= WHAT TO WORK ON =
How many lines in the material below contain the word "package"? Answer with the number alone.

== == ==

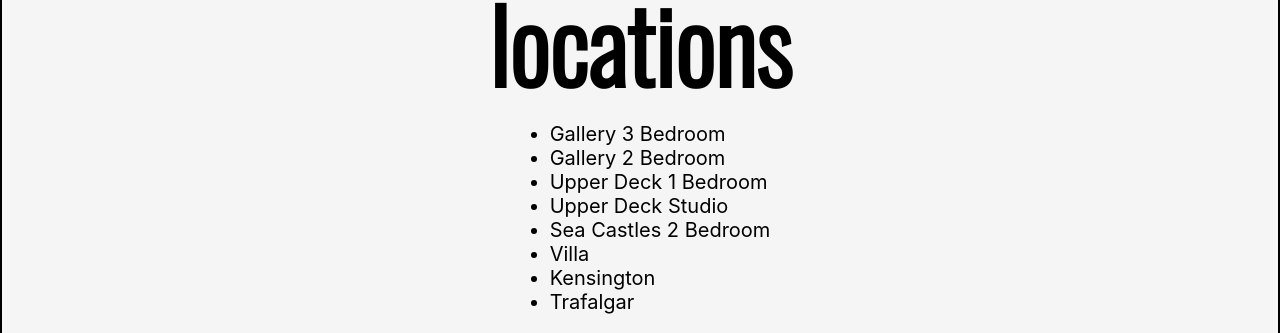
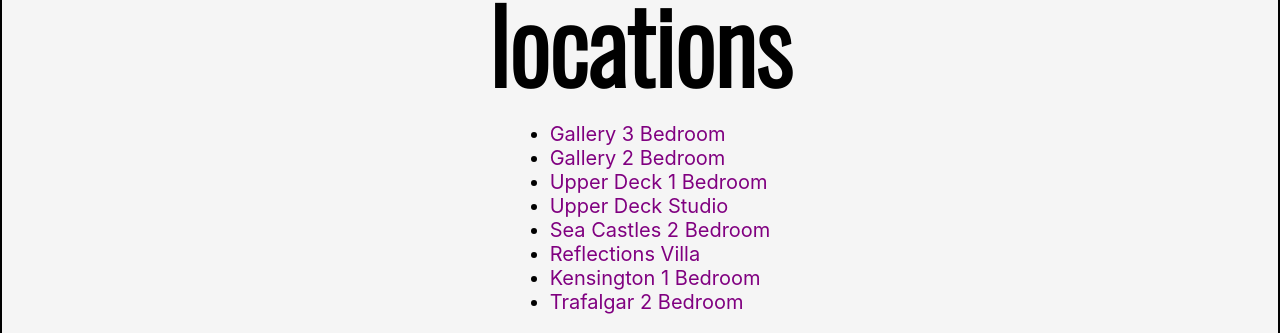
Before and after one commit to russelldnn/reflections, a React (Create React App) app: page / in a window 1280 px wide. Shown: the part 1134-1467 px from the top of the page. Built offline with nearby package versions, Linux system fonts and the light colour scheme.

Commit message:
home page roughly finished

```diff
--- a/package.json
+++ b/package.json
@@ -7,6 +7,7 @@
     "@testing-library/react": "^13.3.0",
     "@testing-library/user-event": "^13.5.0",
     "react": "^18.2.0",
+    "react-async-script-loader": "^0.3.0",
     "react-dom": "^18.2.0",
     "react-scripts": "5.0.1",
     "swiper": "^8.3.2",
--- a/src/App.css
+++ b/src/App.css
@@ -1,7 +1,11 @@
+/* navbar */
+
 .brand {
   font-family: 'Oswald', sans-serif;
   font-size: 50px;
 }
+
+/* Home page */
 
 .container {
   display: flex;
@@ -45,6 +49,7 @@
   right: 5px;
   top: 20px;
   color: blue;
+  font-family: 'Oswald', sans-serif;
 }
 
 .navbarDiv:hover {
@@ -63,8 +68,15 @@
   display: flex;
   justify-content: center;
   font-size: 20px;
+}
 
+.locationDiv a {
+  text-decoration: none;
+  color: purple;
+}
 
+.locationDiv a:hover {
+  font-weight: 500;
 }
 
 .box {
@@ -72,3 +84,6 @@
   border: 2px solid black;
 
 }
+
+
+/* About page */
--- a/src/Components/Pages/Home.js
+++ b/src/Components/Pages/Home.js
@@ -1,6 +1,7 @@
 import React from "react";
 import { Swiper, SwiperSlide } from 'swiper/react';
 import { Navigation, Pagination, Scrollbar, A11y, Autoplay } from 'swiper';
+
 
 import 'swiper/css';
 import 'swiper/css/navigation';
@@ -24,6 +25,7 @@ import image12 from "../../assets/images/image12.jpg";
 
 
 export default function Home() {
+
     return (
         <div>
             <div className="container">
@@ -63,15 +65,71 @@ export default function Home() {
 
                 <div className="locationDiv">
                     <ul>
-                        <li>Gallery 3 Bedroom</li>
-                        <li>Gallery 2 Bedroom</li>
-                        <li>Upper Deck 1 Bedroom</li>
-                        <li>Upper Deck Studio</li>
-                        <li>Sea Castles 2 Bedroom</li>
-                        <li>Villa</li>
-                        <li>Kensington</li>
-                        <li>Trafalgar</li>
+                        <li>
+                            <a
+                            href="https://www.airbnb.com/rooms/48233576?guests=1&adults=1&s=67&unique_share_id=62047bf2-b05f-4343-b94d-22a8af86dae8"
+                            target="_blank"
+                            rel="noreferrer noopener">
+                            Gallery 3 Bedroom
+                            </a>
+                        </li>
+                        <li>
+                            <a
+                            href="https://www.airbnb.com/rooms/48167227?guests=1&adults=1&s=67&unique_share_id=9bf5f1e6-ddb9-4ab9-b9b7-964217dc4531"
+                            target="_blank"
+                            rel="noreferrer noopener">
+                            Gallery 2 Bedroom
+                            </a>
+                        </li>
+                        <li>
+                            <a
+                            href="https://www.airbnb.com/rooms/48077619?guests=1&adults=1&s=67&unique_share_id=e30e73e3-af85-4f81-a703-a4ae25e2642f"
+                            target="_blank"
+                            rel="noreferrer noopener">
+                            Upper Deck 1 Bedroom</a>
+                        </li>
+                        <li>
+                            <a
+                            href="https://www.airbnb.com/rooms/48075457?guests=1&adults=1&s=67&unique_share_id=a6215b3d-bb2e-4511-a115-c3992d8d4342"
+                            target="_blank"
+                            rel="noreferrer noopener">
+                            Upper Deck Studio
+                            </a>
+                        </li>
+                        <li>
+                            <a
+                            href="https://www.airbnb.com/rooms/50765039?guests=1&adults=1&s=67&unique_share_id=497ffe25-15b3-4e7b-ab2b-15bcf624190e"
+                            target="_blank"
+                            rel="noreferrer noopener">
+                            Sea Castles 2 Bedroom
+                            </a>
+                        </li>
+                        <li>
+                            <a
+                            href="https://www.airbnb.com/rooms/40650805?guests=1&adults=1&s=67&unique_share_id=2e8795be-3b3b-4d55-b3d9-506e123fb5ee"
+                            target="_blank"
+                            rel="noreferrer noopener">
+                            Reflections Villa
+                            </a>
+                        </li>
+                        <li>
+                            <a
+                            href="https://www.airbnb.com/rooms/48518376?guests=1&adults=1&s=67&unique_share_id=9485aaf0-ed1b-4288-8b6d-04b68f780855"
+                            target="_blank"
+                            rel="noreferrer noopener">
+                            Kensington 1 Bedroom
+                            </a>
+                        </li>
+                        <li>
+                            <a
+                            href="https://www.airbnb.com/rooms/48918108?guests=1&adults=1&s=67&unique_share_id=102db622-fe43-485d-9d71-203552da3e24"
+                            target="_blank"
+                            rel="noreferrer noopener">
+                            Trafalgar 2 Bedroom
+                            </a>
+                        </li>
                     </ul>
+
                 </div>
 
             </div>
```
Also changed, not shown: 1 other file (tests, documents, lock files or other folders).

== == ==

= RESPONSE AREA =
3